Editor’s Note: Students from Dartmouth’s Thayer School of Engineering are working in Tanzania to help improve sanitation and energy technologies in local villages. This series chronicles.

work being done by the student-led group, known as Humanitarian Engineering Leadership Projects (HELP), to design “rocket stoves” in the village of Mwamgongo and top-light updraft design (TLUD) gasification stoves in the village of Kalinzi. The goal is to create a healthier, more energy-efficient cooking apparatus that these villagers will accept and use. HELP students are filing these dispatches from the field during their trip. This is their 11th blog post for Scientific American.

If we want the stove to spread, we need to get people excited about the stoves and excited about improving the welfare of their community. Excitement was a missing element from last year’s stove project in Mwamgongo. Because individuals from the community were not included in the design process, they were not invested in seeing the project succeed. To design something is to make it your own. Any design process requires a significant investment of time, thought and effort into solving the problem. The procedure bestows on the designer an in-depth understanding of the problem and the solution. If people from Mwamgongo contribute to the process, the community will be poised to distribute the stoves within their own community and elsewhere.

To get the ball rolling, we had our first meeting with Mwamgongo’s government office. Working closely with the government is essential from a sustainability standpoint. The government of Mwamgongo includes a head officer, an assistant officer and a social services committee. There are many other committees dedicated to tackling challenges in the community, including sanitation, water distribution and education. But working with the government can be a frustrating experience.
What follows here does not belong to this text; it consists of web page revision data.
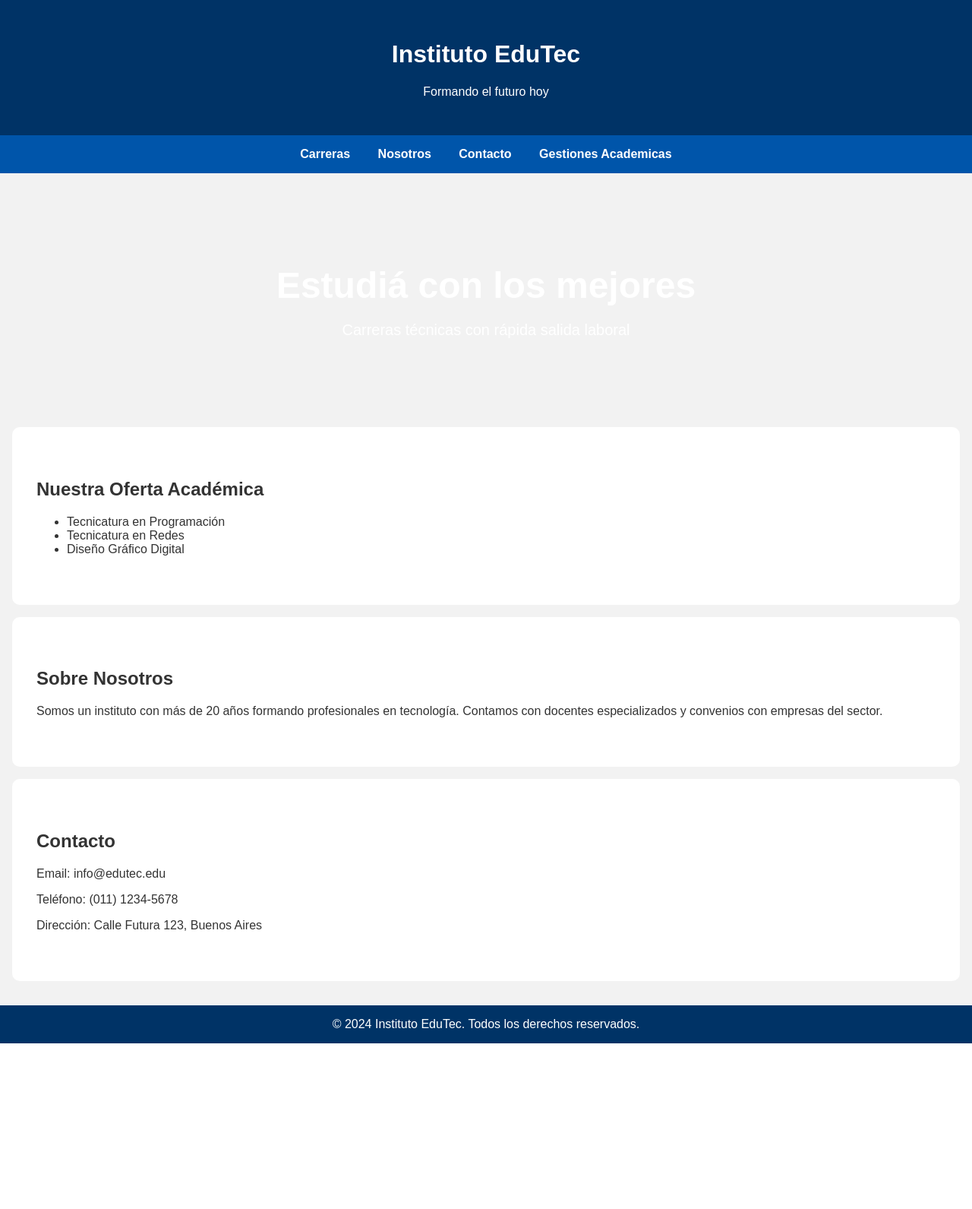
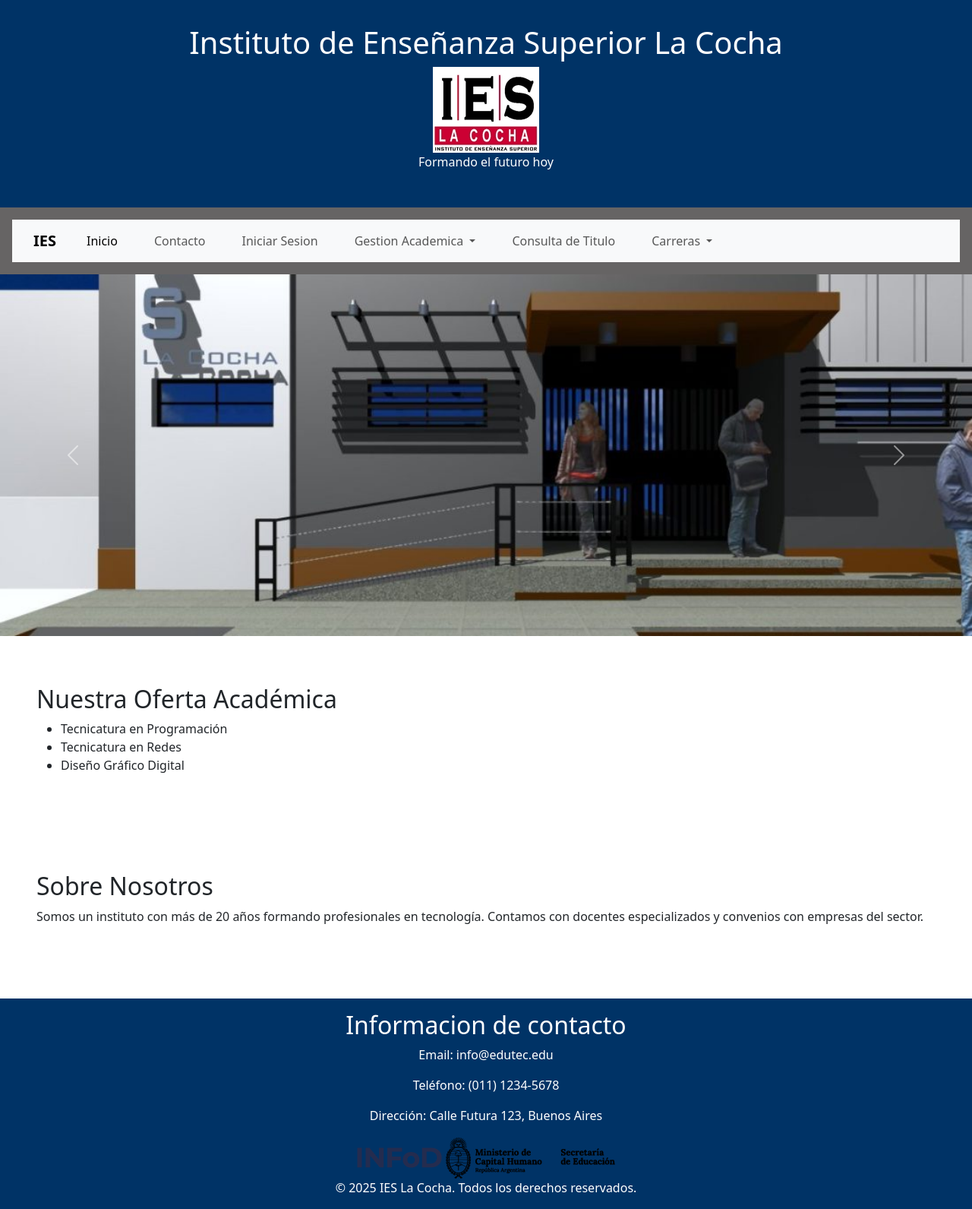
Before and after one commit to ejow78/proyectoFinal, a PHP site: page / in a window 1280 px wide. Shown: the whole page at 76% size. Before the commit the page ends 1373 px from the top, so only its background shows below. Run offline with PHP 8.4, Linux system fonts and the light colour scheme; some libraries are stand-ins or nearby versions.

Commit message:
Base Actualizada 1

```diff
--- a/index.html
+++ b/index.html
@@ -3,26 +3,87 @@
 <head>
   <meta charset="UTF-8">
   <meta name="viewport" content="width=device-width, initial-scale=1.0">
-  <title>Instituto EduTec</title>
+  <title>IES La Cocha</title>
   <link rel="stylesheet" href="styles.css">
 </head>
 <body>
 
   <header>
-    <h1>Instituto EduTec</h1>
+    <h1>Instituto de Enseñanza Superior La Cocha</h1>
+    <img src="assets/img/LOGOIES.png">
     <p>Formando el futuro hoy</p>
   </header>
+<section class="menu">
+  <nav class="navbar navbar-expand-lg bg-body-tertiary">
+  <div class="container-fluid">
+    <a class="navbar-brand" href="#">IES</a>
+    <button class="navbar-toggler" type="button" data-bs-toggle="collapse" data-bs-target="#navbarSupportedContent" aria-controls="navbarSupportedContent" aria-expanded="false" aria-label="Toggle navigation">
+      <span class="navbar-toggler-icon"></span>
+    </button>
+    <div class="collapse navbar-collapse" id="navbarSupportedContent">
+      <ul class="navbar-nav me-auto mb-2 mb-lg-0">
+        <li class="nav-item">
+          <a class="nav-link active" aria-current="page" href="#">Inicio</a>
+        </li>
+        <li class="nav-item">
+          <a class="nav-link" href="#">Contacto</a>
+        </li>
+        <li class="nav-item">
+          <a class="nav-link" href="#">Iniciar Sesion</a>
+        </li>
+          <li class="nav-item dropdown">
+          <a class="nav-link dropdown-toggle" href="#" role="button" data-bs-toggle="dropdown" aria-expanded="false">
+           Gestion Academica
+          </a>
+          <ul class="dropdown-menu">
+            <li><a class="dropdown-item" href="#">Pre-Inscripcion</a></li>
+            <li><a class="dropdown-item" href="#">Formularios</a></li>
+            <li><a class="dropdown-item" href="#">Fechas Examenes </a></li>
+          </ul>
+          <li class="nav-item">
+          <a class="nav-link" href="http://titulos.educaciontuc.gov.ar:88/consultaonline.aspx"target="blank">Consulta de Titulo</a>
+        </li>
+        <li class="nav-item dropdown">
+          <a class="nav-link dropdown-toggle" href="#" role="button" data-bs-toggle="dropdown" aria-expanded="false">
+           Carreras
+          </a>
+          <ul class="dropdown-menu">
+            <li><a class="dropdown-item" href="#">Profesor/a de Educación Secundaria en Historia</a></li>
+            <li><a class="dropdown-item" href="#">Matematicas</a></li>
+            <li><a class="dropdown-item" href="#">Gestion AGROPECUARIA</a></li>
+            <li><a class="dropdown-item" href="#">Software</a></li>
+            <li><a class="dropdown-item" href="#">Agroindustria</a></li>
+          </ul>
+        </li>
+      </ul>
+    </div>
+  </div>
+</nav>
+</section>
 
-  <nav>
-    <a href="#oferta">Carreras</a>
-    <a href="#nosotros">Nosotros</a>
-    <a href="#contacto">Contacto</a>
-    <a href="#contacto">Gestiones Academicas    </a>
-  </nav>
+  <section class="Carrusel">
+<div id="carouselExampleInterval" class="carousel slide" data-bs-ride="true">
+  <div class="carousel-inner">
+    <div class="carousel-item active" data-bs-interval="3000">
+      <img src="assets/img/carrusel1.jpg" class="d-block w-100" alt="...">
+    </div>
+    <div class="carousel-item" data-bs-interval="3000">
+      <img src="assets/img/carrusel2.png"class="d-block w-100" alt="...">
+    </div>
+    <div class="carousel-item" data-bs-interval="3000">
+      <img src="assets/img/carrusel1.jpg" class="d-block w-100" alt="...">
 
-  <section class="hero">
-    <h1>Estudiá con los mejores</h1>
-    <p>Carreras técnicas con rápida salida laboral</p>
+    </div>
+  </div>
+<button class="carousel-control-prev" type="button" data-bs-target="#carouselExampleInterval" data-bs-slide="prev">
+ <span class="carousel-control-prev-icon" aria-hidden="true"></span>
+<span class="visually-hidden">Previous</span>
+</button>
+<button class="carousel-control-next" type="button" data-bs-target="#carouselExampleInterval" data-bs-slide="next">
+<span class="carousel-control-next-icon" aria-hidden="true"></span>
+<span class="visually-hidden">Next</span>
+</button>
+</div>
   </section>
 
   <section class="section" id="oferta">
@@ -39,16 +100,20 @@
     <p>Somos un instituto con más de 20 años formando profesionales en tecnología. Contamos con docentes especializados y convenios con empresas del sector.</p>
   </section>
 
-  <section class="section" id="contacto">
-    <h2>Contacto</h2>
+  <footer class="footer">
+     <section>
+    <h2>Informacion de contacto</h2>
     <p>Email: info@edutec.edu</p>
     <p>Teléfono: (011) 1234-5678</p>
     <p>Dirección: Calle Futura 123, Buenos Aires</p>
+    <img src="assets/img/logo_infod.png">
+    <img src="assets/img/logo_ministerio.png">
+
   </section>
 
-  <footer class="footer">
-    &copy; 2024 Instituto EduTec. Todos los derechos reservados.
+    &copy; 2025 IES La Cocha. Todos los derechos reservados.
   </footer>
-
+<link href="https://cdn.jsdelivr.net/npm/bootstrap@5.3.7/dist/css/bootstrap.min.css" rel="stylesheet" integrity="sha384-LN+7fdVzj6u52u30Kp6M/trliBMCMKTyK833zpbD+pXdCLuTusPj697FH4R/5mcr" crossorigin="anonymous">
+<script src="https://cdn.jsdelivr.net/npm/bootstrap@5.3.7/dist/js/bootstrap.bundle.min.js" integrity="sha384-ndDqU0Gzau9qJ1lfW4pNLlhNTkCfHzAVBReH9diLvGRem5+R9g2FzA8ZGN954O5Q" crossorigin="anonymous"></script>
 </body>
 </html>
--- a/styles.css
+++ b/styles.css
@@ -13,8 +13,8 @@ body {
     text-align: center;
   }
 
-  nav {
-    background: #0055aa;
+  .menu {
+    background: #666464;
     padding: 1rem;
     text-align: center;
   }
```
Also changed, not shown: assets/img/LOGOIES.png (added), assets/img/carrusel1.jpg (added), assets/img/carrusel2.png (added), assets/img/logo_infod.png (added), assets/img/logo_ministerio.png (added), assets/img/logosecretaria.png (added).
As Dr. Charles, the head laboratory technician in Mwamgongo explained: Government jobs pay poorly, but you have job security since it is difficult to fire a government employee. This freedom makes some employees difficult to catch at work.